Data extracted from a collection:
**********

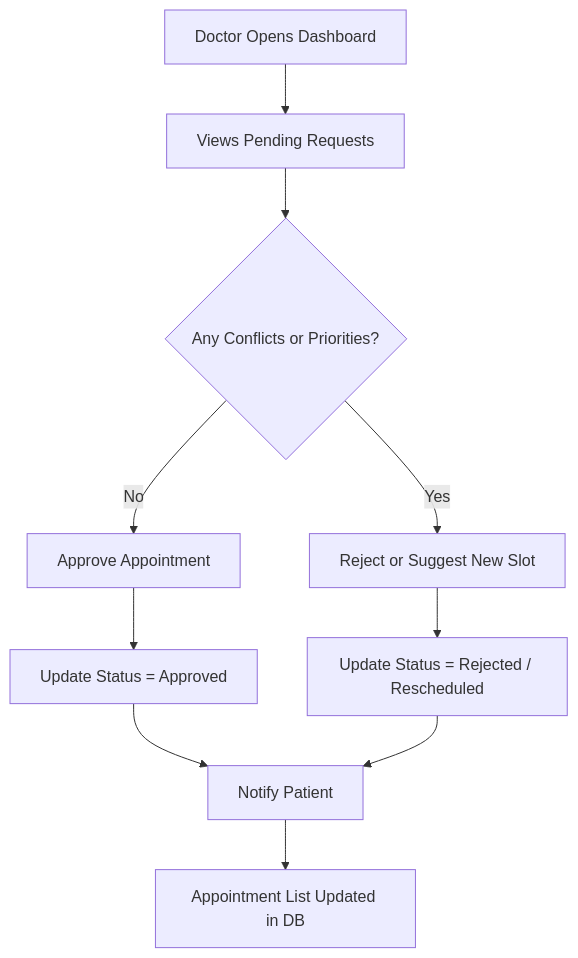
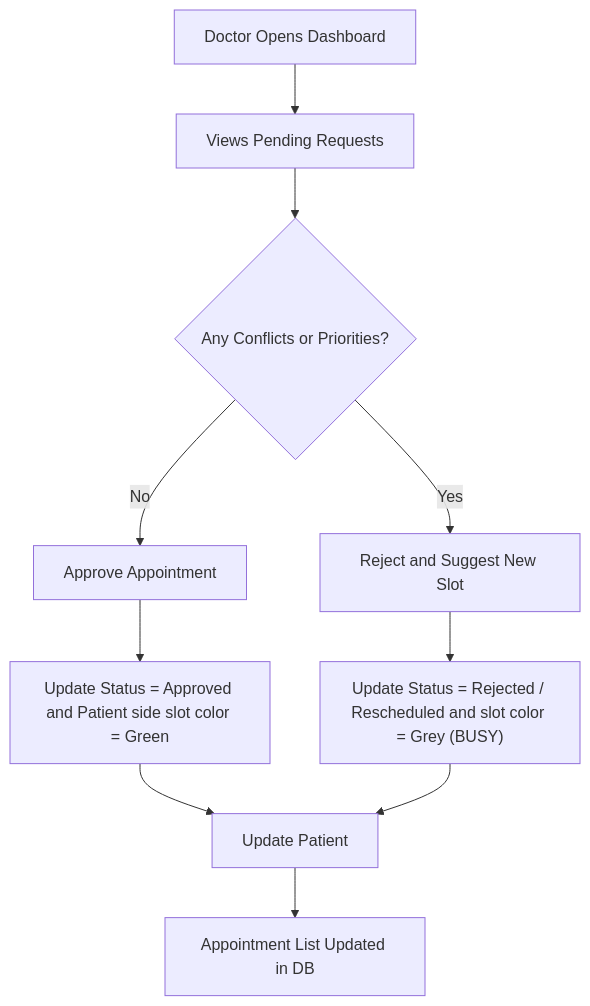
Before and after one commit to akshu-mishra/medilink: the fourth of 5 diagrams in docs/functional_usecase.md, drawn with Mermaid. The commit also changed other lines of this file and 6 other files, not shown here.

````diff
--- a/docs/functional_usecase.md
+++ b/docs/functional_usecase.md
@@ -88,12 +115,12 @@
 ```mermaid
 flowchart TD
     A["Doctor Opens Dashboard"] --> B["Views Pending Requests"]
     B --> C{"Any Conflicts or Priorities?"}
     C -->|No| D["Approve Appointment"]
-    C -->|Yes| E["Reject or Suggest New Slot"]
-    D --> F["Update Status = Approved"]
-    E --> G["Update Status = Rejected / Rescheduled"]
-    F --> H["Notify Patient"]
+    C -->|Yes| E["Reject and Suggest New Slot"]
+    D --> F["Update Status = Approved and Patient side slot color = Green"]
+    E --> G["Update Status = Rejected / Rescheduled and slot color = Grey (BUSY)"]
+    F --> H["Update Patient"]
     G --> H
     H --> I["Appointment List Updated in DB"]
 ```
````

**********

TASK INSTRUCTIONS: Please print each entry exactly as given and keep pictures out of it.

SOLUTION FOR THIS TASK:
Before and after one commit to akshu-mishra/medilink: the fourth of 5 diagrams in docs/functional_usecase.md, drawn with Mermaid. The commit also changed other lines of this file and 6 other files, not shown here.

````diff
--- a/docs/functional_usecase.md
+++ b/docs/functional_usecase.md
@@ -88,12 +115,12 @@
 ```mermaid
 flowchart TD
     A["Doctor Opens Dashboard"] --> B["Views Pending Requests"]
     B --> C{"Any Conflicts or Priorities?"}
     C -->|No| D["Approve Appointment"]
-    C -->|Yes| E["Reject or Suggest New Slot"]
-    D --> F["Update Status = Approved"]
-    E --> G["Update Status = Rejected / Rescheduled"]
-    F --> H["Notify Patient"]
+    C -->|Yes| E["Reject and Suggest New Slot"]
+    D --> F["Update Status = Approved and Patient side slot color = Green"]
+    E --> G["Update Status = Rejected / Rescheduled and slot color = Grey (BUSY)"]
+    F --> H["Update Patient"]
     G --> H
     H --> I["Appointment List Updated in DB"]
 ```
````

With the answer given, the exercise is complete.